Exercise input:

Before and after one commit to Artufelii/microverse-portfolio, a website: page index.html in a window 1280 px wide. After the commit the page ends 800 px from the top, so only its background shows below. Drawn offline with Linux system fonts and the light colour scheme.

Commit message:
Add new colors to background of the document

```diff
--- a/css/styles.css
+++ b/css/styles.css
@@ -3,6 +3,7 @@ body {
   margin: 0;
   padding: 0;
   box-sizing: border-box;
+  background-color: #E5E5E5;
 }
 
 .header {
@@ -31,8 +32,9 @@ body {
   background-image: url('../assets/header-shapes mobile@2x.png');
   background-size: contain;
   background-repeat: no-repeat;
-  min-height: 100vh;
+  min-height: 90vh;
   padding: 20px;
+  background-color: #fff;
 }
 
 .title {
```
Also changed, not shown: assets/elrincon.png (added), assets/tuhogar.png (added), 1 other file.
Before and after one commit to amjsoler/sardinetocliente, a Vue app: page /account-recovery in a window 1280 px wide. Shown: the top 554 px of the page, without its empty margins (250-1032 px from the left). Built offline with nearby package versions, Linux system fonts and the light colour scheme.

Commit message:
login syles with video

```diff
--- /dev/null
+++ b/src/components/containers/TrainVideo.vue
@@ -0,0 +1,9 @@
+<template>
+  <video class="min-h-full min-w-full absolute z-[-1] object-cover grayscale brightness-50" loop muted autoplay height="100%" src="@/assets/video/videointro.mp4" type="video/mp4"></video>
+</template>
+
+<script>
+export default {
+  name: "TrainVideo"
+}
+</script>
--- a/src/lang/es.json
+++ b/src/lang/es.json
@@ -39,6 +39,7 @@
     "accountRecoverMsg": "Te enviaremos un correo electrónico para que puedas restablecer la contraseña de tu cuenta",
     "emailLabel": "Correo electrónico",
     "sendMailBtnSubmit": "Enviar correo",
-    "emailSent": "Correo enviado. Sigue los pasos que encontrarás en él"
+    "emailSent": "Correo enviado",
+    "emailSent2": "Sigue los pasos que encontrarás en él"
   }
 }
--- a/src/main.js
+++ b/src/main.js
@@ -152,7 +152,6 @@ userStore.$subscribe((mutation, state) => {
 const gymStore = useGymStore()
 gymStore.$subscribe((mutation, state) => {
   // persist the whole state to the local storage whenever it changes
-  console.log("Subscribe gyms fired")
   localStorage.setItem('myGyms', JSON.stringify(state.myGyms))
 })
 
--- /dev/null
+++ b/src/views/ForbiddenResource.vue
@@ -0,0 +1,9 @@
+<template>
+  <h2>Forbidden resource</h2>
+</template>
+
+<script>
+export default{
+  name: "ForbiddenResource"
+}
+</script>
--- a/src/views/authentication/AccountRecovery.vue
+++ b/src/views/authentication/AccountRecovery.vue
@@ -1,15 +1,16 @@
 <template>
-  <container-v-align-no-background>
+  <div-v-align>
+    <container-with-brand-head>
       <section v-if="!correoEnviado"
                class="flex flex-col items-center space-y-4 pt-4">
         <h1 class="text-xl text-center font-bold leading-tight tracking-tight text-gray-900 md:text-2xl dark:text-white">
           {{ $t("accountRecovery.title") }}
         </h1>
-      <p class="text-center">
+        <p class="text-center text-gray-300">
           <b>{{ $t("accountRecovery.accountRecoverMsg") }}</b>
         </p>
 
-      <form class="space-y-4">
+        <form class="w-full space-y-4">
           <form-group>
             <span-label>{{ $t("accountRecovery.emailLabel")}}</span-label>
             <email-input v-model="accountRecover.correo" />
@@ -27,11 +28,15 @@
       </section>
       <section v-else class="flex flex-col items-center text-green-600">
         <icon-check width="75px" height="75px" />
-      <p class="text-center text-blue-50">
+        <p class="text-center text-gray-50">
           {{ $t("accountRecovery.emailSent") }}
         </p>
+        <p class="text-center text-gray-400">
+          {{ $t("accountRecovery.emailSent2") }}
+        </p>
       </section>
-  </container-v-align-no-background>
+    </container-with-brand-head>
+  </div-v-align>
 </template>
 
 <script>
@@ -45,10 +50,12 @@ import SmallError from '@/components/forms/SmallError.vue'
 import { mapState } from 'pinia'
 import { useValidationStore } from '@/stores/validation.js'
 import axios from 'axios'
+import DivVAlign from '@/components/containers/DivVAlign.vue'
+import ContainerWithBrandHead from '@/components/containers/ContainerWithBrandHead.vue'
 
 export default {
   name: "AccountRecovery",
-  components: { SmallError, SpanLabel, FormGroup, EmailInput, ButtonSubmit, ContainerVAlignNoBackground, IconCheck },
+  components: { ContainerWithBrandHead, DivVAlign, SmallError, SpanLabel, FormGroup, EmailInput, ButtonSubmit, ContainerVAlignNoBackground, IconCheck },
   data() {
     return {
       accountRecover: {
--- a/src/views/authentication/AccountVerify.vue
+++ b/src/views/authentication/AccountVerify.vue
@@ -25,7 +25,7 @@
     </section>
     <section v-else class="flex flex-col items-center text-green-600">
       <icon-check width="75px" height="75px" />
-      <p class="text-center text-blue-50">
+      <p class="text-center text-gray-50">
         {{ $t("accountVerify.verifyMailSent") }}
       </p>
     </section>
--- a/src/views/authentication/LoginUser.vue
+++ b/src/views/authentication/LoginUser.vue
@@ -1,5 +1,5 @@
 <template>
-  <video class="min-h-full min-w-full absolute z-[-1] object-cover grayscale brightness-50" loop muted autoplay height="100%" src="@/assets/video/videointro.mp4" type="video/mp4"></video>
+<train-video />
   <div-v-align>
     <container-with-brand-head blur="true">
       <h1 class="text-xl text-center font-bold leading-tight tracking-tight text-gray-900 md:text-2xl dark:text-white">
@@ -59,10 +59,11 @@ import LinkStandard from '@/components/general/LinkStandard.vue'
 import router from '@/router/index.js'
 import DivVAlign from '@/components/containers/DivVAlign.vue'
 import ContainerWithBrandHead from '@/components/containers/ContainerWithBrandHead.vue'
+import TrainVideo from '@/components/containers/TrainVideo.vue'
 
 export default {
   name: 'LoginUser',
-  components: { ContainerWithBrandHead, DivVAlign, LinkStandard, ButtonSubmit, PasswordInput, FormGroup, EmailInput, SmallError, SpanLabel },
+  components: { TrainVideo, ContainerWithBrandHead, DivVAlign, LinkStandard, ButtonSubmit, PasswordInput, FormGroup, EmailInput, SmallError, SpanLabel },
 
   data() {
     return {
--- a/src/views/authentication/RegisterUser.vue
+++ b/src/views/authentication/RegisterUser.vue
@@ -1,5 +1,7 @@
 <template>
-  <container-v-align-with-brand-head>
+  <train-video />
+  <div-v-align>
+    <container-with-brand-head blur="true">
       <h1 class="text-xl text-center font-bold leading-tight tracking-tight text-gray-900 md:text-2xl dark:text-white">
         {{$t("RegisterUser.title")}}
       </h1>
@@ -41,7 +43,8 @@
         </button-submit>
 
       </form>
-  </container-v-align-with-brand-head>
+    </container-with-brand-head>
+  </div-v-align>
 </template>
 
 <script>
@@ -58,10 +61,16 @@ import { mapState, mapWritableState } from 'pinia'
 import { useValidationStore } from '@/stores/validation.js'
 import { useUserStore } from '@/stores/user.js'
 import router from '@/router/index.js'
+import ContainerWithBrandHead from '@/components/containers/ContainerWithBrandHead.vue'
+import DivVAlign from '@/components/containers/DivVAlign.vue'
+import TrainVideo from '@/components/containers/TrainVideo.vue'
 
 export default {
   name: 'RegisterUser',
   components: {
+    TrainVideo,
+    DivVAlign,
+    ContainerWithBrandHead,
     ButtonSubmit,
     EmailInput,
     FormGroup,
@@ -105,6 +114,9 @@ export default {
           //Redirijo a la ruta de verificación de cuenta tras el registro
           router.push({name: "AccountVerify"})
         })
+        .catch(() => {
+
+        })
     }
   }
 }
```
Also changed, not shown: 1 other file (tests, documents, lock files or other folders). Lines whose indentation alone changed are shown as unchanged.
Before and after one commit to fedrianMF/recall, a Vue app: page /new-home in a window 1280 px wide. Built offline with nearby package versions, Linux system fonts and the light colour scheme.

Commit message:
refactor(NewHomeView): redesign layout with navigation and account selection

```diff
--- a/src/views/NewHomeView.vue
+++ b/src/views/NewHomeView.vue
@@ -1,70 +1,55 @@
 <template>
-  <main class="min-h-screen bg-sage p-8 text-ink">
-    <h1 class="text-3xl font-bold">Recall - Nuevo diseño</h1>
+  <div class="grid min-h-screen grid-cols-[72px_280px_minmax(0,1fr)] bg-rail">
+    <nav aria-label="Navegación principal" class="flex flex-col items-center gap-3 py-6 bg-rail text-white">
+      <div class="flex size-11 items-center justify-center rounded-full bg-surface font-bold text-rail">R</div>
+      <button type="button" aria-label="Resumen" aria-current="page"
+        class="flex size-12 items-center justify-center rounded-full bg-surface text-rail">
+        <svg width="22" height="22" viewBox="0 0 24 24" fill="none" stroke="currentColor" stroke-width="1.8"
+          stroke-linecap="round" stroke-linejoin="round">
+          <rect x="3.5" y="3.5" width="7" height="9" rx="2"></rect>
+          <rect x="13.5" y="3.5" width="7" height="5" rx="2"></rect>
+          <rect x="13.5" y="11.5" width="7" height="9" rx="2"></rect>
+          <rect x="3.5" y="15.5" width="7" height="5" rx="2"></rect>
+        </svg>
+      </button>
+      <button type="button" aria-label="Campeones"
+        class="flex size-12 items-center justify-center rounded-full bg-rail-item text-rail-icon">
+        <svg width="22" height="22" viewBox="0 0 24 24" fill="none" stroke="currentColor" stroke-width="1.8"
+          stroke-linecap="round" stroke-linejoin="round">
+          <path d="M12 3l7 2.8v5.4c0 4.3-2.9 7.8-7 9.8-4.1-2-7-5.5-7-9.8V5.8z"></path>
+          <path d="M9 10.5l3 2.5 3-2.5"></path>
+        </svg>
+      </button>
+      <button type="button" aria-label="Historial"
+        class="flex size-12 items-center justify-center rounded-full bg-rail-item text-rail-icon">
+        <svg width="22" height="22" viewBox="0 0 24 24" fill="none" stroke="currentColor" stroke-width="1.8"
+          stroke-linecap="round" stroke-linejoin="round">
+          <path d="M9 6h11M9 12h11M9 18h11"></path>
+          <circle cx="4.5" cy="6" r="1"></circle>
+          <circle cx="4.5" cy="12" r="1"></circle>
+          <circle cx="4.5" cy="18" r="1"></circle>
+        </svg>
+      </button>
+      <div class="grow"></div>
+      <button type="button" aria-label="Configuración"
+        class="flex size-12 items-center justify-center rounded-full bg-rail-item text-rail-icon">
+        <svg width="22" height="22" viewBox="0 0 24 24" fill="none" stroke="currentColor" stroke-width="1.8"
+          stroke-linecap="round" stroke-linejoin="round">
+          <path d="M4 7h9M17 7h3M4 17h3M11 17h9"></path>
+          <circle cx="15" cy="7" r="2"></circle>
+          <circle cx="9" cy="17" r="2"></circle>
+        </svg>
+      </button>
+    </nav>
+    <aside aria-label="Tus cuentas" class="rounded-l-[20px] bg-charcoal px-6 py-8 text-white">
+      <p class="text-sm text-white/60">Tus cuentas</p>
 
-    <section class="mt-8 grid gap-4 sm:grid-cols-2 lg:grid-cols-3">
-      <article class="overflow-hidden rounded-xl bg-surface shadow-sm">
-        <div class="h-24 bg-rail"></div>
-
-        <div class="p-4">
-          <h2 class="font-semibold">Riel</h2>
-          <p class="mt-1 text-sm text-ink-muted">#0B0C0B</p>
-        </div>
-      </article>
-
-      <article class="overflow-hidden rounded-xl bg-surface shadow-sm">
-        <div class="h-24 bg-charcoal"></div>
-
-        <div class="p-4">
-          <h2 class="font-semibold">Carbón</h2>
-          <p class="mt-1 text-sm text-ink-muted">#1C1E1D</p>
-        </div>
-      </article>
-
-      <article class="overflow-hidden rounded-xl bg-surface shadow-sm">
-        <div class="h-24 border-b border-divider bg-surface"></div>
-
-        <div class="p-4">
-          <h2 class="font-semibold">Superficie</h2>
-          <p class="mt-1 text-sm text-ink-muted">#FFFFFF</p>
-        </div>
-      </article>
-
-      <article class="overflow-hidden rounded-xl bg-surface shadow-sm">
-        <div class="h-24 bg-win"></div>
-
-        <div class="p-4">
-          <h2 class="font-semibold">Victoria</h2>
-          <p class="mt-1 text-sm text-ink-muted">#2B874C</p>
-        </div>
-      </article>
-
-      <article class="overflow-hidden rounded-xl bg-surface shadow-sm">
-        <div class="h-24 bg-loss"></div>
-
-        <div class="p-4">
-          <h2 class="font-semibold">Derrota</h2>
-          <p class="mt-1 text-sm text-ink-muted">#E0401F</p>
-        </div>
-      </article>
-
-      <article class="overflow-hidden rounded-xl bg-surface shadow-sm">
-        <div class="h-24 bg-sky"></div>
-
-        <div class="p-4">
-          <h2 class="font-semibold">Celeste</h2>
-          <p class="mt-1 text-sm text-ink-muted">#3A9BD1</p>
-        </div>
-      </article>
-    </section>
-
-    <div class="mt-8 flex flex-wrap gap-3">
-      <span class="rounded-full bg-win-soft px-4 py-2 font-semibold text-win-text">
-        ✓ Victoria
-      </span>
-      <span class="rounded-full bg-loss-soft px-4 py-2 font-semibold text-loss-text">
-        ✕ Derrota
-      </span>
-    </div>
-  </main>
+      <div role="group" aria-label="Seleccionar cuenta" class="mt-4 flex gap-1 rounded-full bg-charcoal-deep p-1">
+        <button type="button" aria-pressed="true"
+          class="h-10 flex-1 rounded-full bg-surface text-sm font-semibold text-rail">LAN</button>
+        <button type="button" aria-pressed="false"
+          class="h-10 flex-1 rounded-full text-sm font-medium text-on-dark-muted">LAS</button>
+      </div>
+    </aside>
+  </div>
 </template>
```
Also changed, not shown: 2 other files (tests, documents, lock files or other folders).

Problem details: Copy out, from the material above, each line where the word "dark" is present.

Worked solution:
         <h1 class="text-xl text-center font-bold leading-tight tracking-tight text-gray-900 md:text-2xl dark:text-white">
       <h1 class="text-xl text-center font-bold leading-tight tracking-tight text-gray-900 md:text-2xl dark:text-white">
       <h1 class="text-xl text-center font-bold leading-tight tracking-tight text-gray-900 md:text-2xl dark:text-white">
+          class="h-10 flex-1 rounded-full text-sm font-medium text-on-dark-muted">LAS</button>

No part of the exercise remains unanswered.